The United States is currently faced with many challenges: finding ways to help Americans save money, decreasing the rate of unemployment, and battling global warming, all in the midst of an economic crisis. Energy efficiency is one of the most effective, short-term and long-term resources that can address all of these issues. The implementation of an Energy Efficiency Resource Standard (EERS) is a proven mechanism proven to encourage productive investments in greater levels of energy efficiency.
Energy efficiency is the cheapest, fastest, and cleanest source of energy. This report highlights the importance of energy efficiency and the various market barriers that have limited the use of energy efficiency, discusses current state actions, and explains how an EERS works to achieve large energy savings. Most importantly, this report summarizes the potential savings that the United States might attain through the adoption of a national EERS as determined by a recent ACEEE analysis and explains the methodology supporting the analysis.
The current proposals for a federal EERS, House of Representatives Bill 889 (H.R. 889), sponsored by Representative Edward Markey (D-MA), and Senate Bill 548 (S. 548), sponsored by Senator Charles Schumer (D-NY), are both known as the Save American Energy Act. These bills call for distribution utilities throughout the country to demonstrate 15% electricity savings and 10% natural gas savings by 2020.

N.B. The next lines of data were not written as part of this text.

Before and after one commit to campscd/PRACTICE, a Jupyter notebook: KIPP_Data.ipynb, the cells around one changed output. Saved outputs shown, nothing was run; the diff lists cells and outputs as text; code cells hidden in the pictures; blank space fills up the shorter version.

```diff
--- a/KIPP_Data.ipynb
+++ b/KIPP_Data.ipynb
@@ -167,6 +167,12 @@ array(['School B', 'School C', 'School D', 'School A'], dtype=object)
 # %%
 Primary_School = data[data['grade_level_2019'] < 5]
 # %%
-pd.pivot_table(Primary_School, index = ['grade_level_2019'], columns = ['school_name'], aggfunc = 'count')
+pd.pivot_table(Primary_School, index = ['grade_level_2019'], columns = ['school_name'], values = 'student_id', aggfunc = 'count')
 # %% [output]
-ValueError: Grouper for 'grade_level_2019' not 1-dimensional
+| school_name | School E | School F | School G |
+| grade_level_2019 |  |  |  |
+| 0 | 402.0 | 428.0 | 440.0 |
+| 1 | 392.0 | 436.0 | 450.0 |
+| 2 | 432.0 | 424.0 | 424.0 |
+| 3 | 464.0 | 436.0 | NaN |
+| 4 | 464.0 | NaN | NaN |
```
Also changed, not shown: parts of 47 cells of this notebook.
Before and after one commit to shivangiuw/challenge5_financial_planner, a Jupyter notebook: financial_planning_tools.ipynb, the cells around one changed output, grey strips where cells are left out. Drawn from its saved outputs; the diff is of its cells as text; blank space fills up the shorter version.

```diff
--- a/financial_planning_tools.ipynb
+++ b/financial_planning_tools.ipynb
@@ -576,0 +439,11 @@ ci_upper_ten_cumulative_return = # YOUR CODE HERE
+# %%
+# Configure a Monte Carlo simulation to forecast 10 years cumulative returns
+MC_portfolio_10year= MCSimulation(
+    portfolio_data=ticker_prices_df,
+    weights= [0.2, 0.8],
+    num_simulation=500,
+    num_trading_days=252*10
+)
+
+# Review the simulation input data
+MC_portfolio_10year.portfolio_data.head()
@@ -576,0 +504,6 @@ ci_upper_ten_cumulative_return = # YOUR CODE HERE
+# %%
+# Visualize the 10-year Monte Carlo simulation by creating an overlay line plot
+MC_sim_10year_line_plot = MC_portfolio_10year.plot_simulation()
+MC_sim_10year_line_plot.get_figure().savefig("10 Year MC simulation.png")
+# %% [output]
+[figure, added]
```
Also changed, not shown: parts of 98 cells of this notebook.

The energy saved through the proposed federal EERS could power almost 48 million households in 2020, accounting for about 36% of the households in the United States. Moreover, this level of energy savings will save Americans almost $170 billion, create over 220,000 jobs and reduce greenhouse gas pollution by 262 million metric tons while eliminating the need to build 390 power plants. These and other impacts are summarized in the table below.
An EERS focuses on natural gas and electric utilities, encouraging continually increasing energy savings over time. Currently, nineteen states are implementing a state-based EERS. Policy actions at the federal level are necessary to strengthen the continued development and implementation of EERS at the state level and expand this policy to all 50 states.
Learn more about EERS and other potential energy legislation.